TURP - TRANSURETHRAL RESECTION OF THE PROSTATE
Transurethral Resection of the Prostate is a surgical procedure, where the obstructing prostate tissue will be removed by the use of an instrument called a resectoscope, which is inserted through the urethra. Using the resectoscope, Dr Singh will remove the prostate tissue that's blocking the flow of urine. This is effective for resolving urinary symptoms caused by an enlarged prostate.
Potential side effects of TURP may include clots, retrograde ejaculation/reduction of semen emission (semen released through ejaculation goes into the bladder rather than out of the penis, which can inhibit fertility), erectile dysfunction (although this is a less common side effect), mild hematuria, and urinary tract infections (UTI). Some patients may experience temporary difficulty urinating, which usually resolves a few days after the procedure.

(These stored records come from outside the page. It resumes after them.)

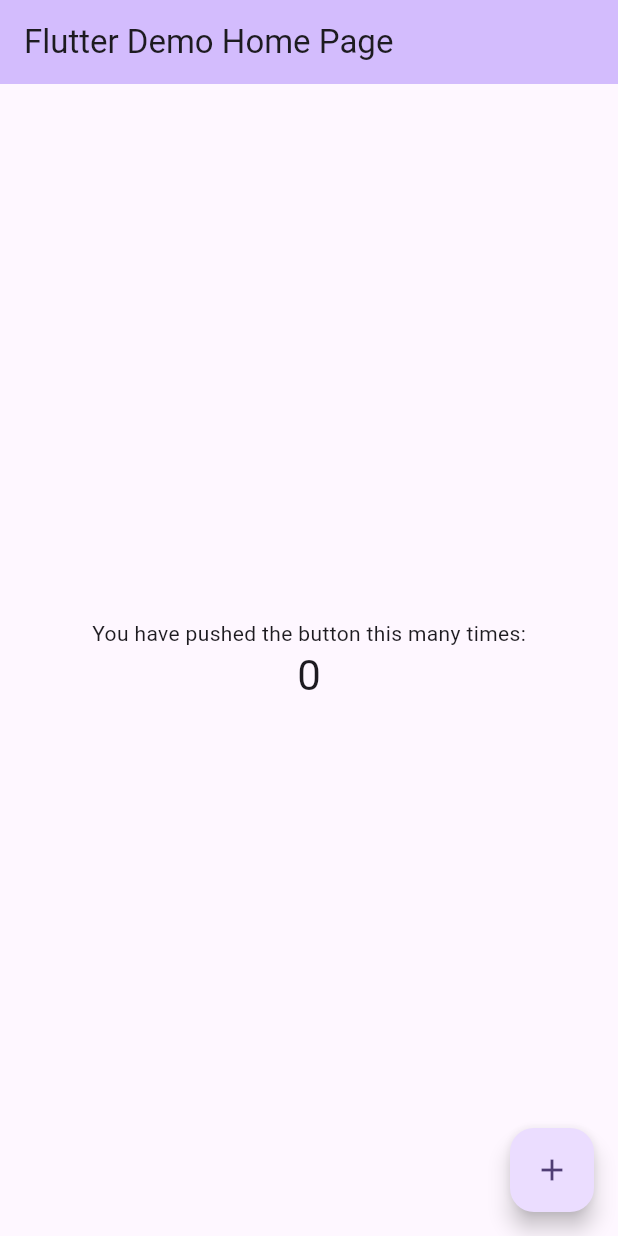
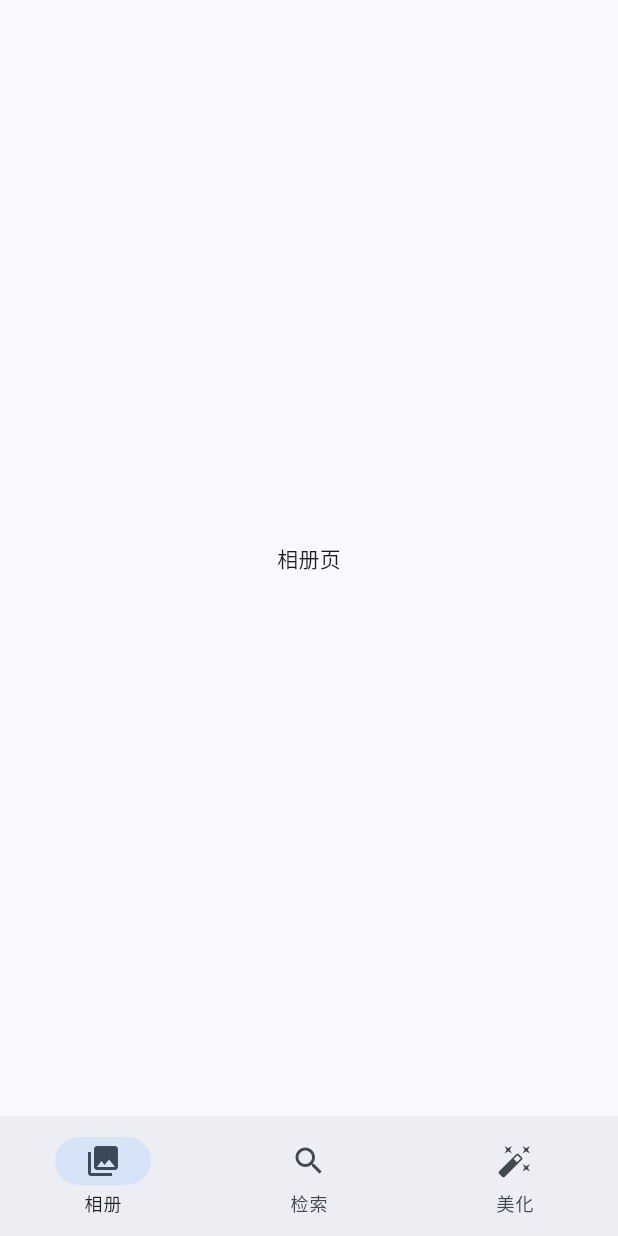
Before and after one commit to helai150382/Photo-AI-Enhancement-Content-Retrieval, a Flutter app: the screen it shows after launch, on a phone screen of 412 x 824 dp. Run offline on Flutter 3.47's test engine with Material 3 defaults, Android fonts, the phone set to English and light mode, and no system bars.

Commit message:
feat: 建立 feature-first 目录与应用壳架

```diff
--- /dev/null
+++ b/mobile/lib/app.dart
@@ -0,0 +1,44 @@
+import 'package:flutter/material.dart';
+import 'features/gallery/ui/gallery_screen.dart';
+import 'features/search/ui/search_screen.dart';
+import 'features/edit/ui/edit_screen.dart';
+
+class AiPhotoApp extends StatelessWidget {
+  const AiPhotoApp({super.key});
+
+  @override
+  Widget build(BuildContext context) {
+    return MaterialApp(
+      title: 'AI 识图P图',
+      theme: ThemeData(colorSchemeSeed: Colors.blue, useMaterial3: true),
+      home: const HomeShell(),
+    );
+  }
+}
+
+class HomeShell extends StatefulWidget {
+  const HomeShell({super.key});
+  @override
+  State<HomeShell> createState() => _HomeShellState();
+}
+
+class _HomeShellState extends State<HomeShell> {
+  int _index = 0;
+  static const _pages = [GalleryScreen(), SearchScreen(), EditScreen()];
+
+  @override
+  Widget build(BuildContext context) {
+    return Scaffold(
+      body: _pages[_index],
+      bottomNavigationBar: NavigationBar(
+        selectedIndex: _index,
+        onDestinationSelected: (i) => setState(() => _index = i),
+        destinations: const [
+          NavigationDestination(icon: Icon(Icons.photo_library), label: '相册'),
+          NavigationDestination(icon: Icon(Icons.search), label: '检索'),
+          NavigationDestination(icon: Icon(Icons.auto_fix_high), label: '美化'),
+        ],
+      ),
+    );
+  }
+}
--- /dev/null
+++ b/mobile/lib/features/edit/ui/edit_screen.dart
@@ -0,0 +1,7 @@
+import 'package:flutter/material.dart';
+
+class EditScreen extends StatelessWidget {
+  const EditScreen({super.key});
+  @override
+  Widget build(BuildContext context) => const Center(child: Text('美化页'));
+}
--- /dev/null
+++ b/mobile/lib/features/gallery/ui/gallery_screen.dart
@@ -0,0 +1,7 @@
+import 'package:flutter/material.dart';
+
+class GalleryScreen extends StatelessWidget {
+  const GalleryScreen({super.key});
+  @override
+  Widget build(BuildContext context) => const Center(child: Text('相册页'));
+}
--- /dev/null
+++ b/mobile/lib/features/search/ui/search_screen.dart
@@ -0,0 +1,7 @@
+import 'package:flutter/material.dart';
+
+class SearchScreen extends StatelessWidget {
+  const SearchScreen({super.key});
+  @override
+  Widget build(BuildContext context) => const Center(child: Text('检索页'));
+}
--- a/mobile/lib/main.dart
+++ b/mobile/lib/main.dart
@@ -1,122 +1,4 @@
 import 'package:flutter/material.dart';
+import 'app.dart';
 
-void main() {
-  runApp(const MyApp());
-}
-
-class MyApp extends StatelessWidget {
-  const MyApp({super.key});
-
-  // This widget is the root of your application.
-  @override
-  Widget build(BuildContext context) {
-    return MaterialApp(
-      title: 'Flutter Demo',
-      theme: ThemeData(
-        // This is the theme of your application.
-        //
-        // TRY THIS: Try running your application with "flutter run". You'll see
-        // the application has a purple toolbar. Then, without quitting the app,
-        // try changing the seedColor in the colorScheme below to Colors.green
-        // and then invoke "hot reload" (save your changes or press the "hot
-        // reload" button in a Flutter-supported IDE, or press "r" if you used
-        // the command line to start the app).
-        //
-        // Notice that the counter didn't reset back to zero; the application
-        // state is not lost during the reload. To reset the state, use hot
-        // restart instead.
-        //
-        // This works for code too, not just values: Most code changes can be
-        // tested with just a hot reload.
-        colorScheme: .fromSeed(seedColor: Colors.deepPurple),
-      ),
-      home: const MyHomePage(title: 'Flutter Demo Home Page'),
-    );
-  }
-}
-
-class MyHomePage extends StatefulWidget {
-  const MyHomePage({super.key, required this.title});
-
-  // This widget is the home page of your application. It is stateful, meaning
-  // that it has a State object (defined below) that contains fields that affect
-  // how it looks.
-
-  // This class is the configuration for the state. It holds the values (in this
-  // case the title) provided by the parent (in this case the App widget) and
-  // used by the build method of the State. Fields in a Widget subclass are
-  // always marked "final".
-
-  final String title;
-
-  @override
-  State<MyHomePage> createState() => _MyHomePageState();
-}
-
-class _MyHomePageState extends State<MyHomePage> {
-  int _counter = 0;
-
-  void _incrementCounter() {
-    setState(() {
-      // This call to setState tells the Flutter framework that something has
-      // changed in this State, which causes it to rerun the build method below
-      // so that the display can reflect the updated values. If we changed
-      // _counter without calling setState(), then the build method would not be
-      // called again, and so nothing would appear to happen.
-      _counter++;
-    });
-  }
-
-  @override
-  Widget build(BuildContext context) {
-    // This method is rerun every time setState is called, for instance as done
-    // by the _incrementCounter method above.
-    //
-    // The Flutter framework has been optimized to make rerunning build methods
-    // fast, so that you can just rebuild anything that needs updating rather
-    // than having to individually change instances of widgets.
-    return Scaffold(
-      appBar: AppBar(
-        // TRY THIS: Try changing the color here to a specific color (to
-        // Colors.amber, perhaps?) and trigger a hot reload to see the AppBar
-        // change color while the other colors stay the same.
-        backgroundColor: Theme.of(context).colorScheme.inversePrimary,
-        // Here we take the value from the MyHomePage object that was created by
-        // the App.build method, and use it to set our appbar title.
-        title: Text(widget.title),
-      ),
-      body: Center(
-        // Center is a layout widget. It takes a single child and positions it
-        // in the middle of the parent.
-        child: Column(
-          // Column is also a layout widget. It takes a list of children and
-          // arranges them vertically. By default, it sizes itself to fit its
-          // children horizontally, and tries to be as tall as its parent.
-          //
-          // Column has various properties to control how it sizes itself and
-          // how it positions its children. Here we use mainAxisAlignment to
-          // center the children vertically; the main axis here is the vertical
-          // axis because Columns are vertical (the cross axis would be
-          // horizontal).
-          //
-          // TRY THIS: Invoke "debug painting" (choose the "Toggle Debug Paint"
-          // action in the IDE, or press "p" in the console), to see the
-          // wireframe for each widget.
-          mainAxisAlignment: .center,
-          children: [
-            const Text('You have pushed the button this many times:'),
-            Text(
-              '$_counter',
-              style: Theme.of(context).textTheme.headlineMedium,
-            ),
-          ],
-        ),
-      ),
-      floatingActionButton: FloatingActionButton(
-        onPressed: _incrementCounter,
-        tooltip: 'Increment',
-        child: const Icon(Icons.add),
-      ),
-    );
-  }
-}
+void main() => runApp(const AiPhotoApp());
```
Also changed, not shown: mobile/lib/core/result.dart (added, +13 -0 lines), 1 other file.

Transurethral resection of the prostate is done under general anaesthesia. During the procedure, Dr Singh will insert the resectoscope in the tip of your penis and extend it through your urethra into the prostate. He will then use the resectoscope to cut tissue from the inside of the prostate gland, one small portion at a time. As small portions of tissue are cut from the inside of your prostate, floods of fluid carry the small portions of tissue, into the bladder, which will be removed at the end of the operation.
After the TURP procedure, you may feel some pain in your prostate area. You will remain in the hospital for monitoring. Dr Singh will insert a urinary catheter because swelling may block your urine flow. The catheter is left in place until the swelling decreases, and you are able to urinate on your own. You may also notice blood in your urine, which will dissolve when you drink plenty of water. You will also experience irritating urine symptoms like pains when you urinate and sense of urgency or the frequent need to urinate.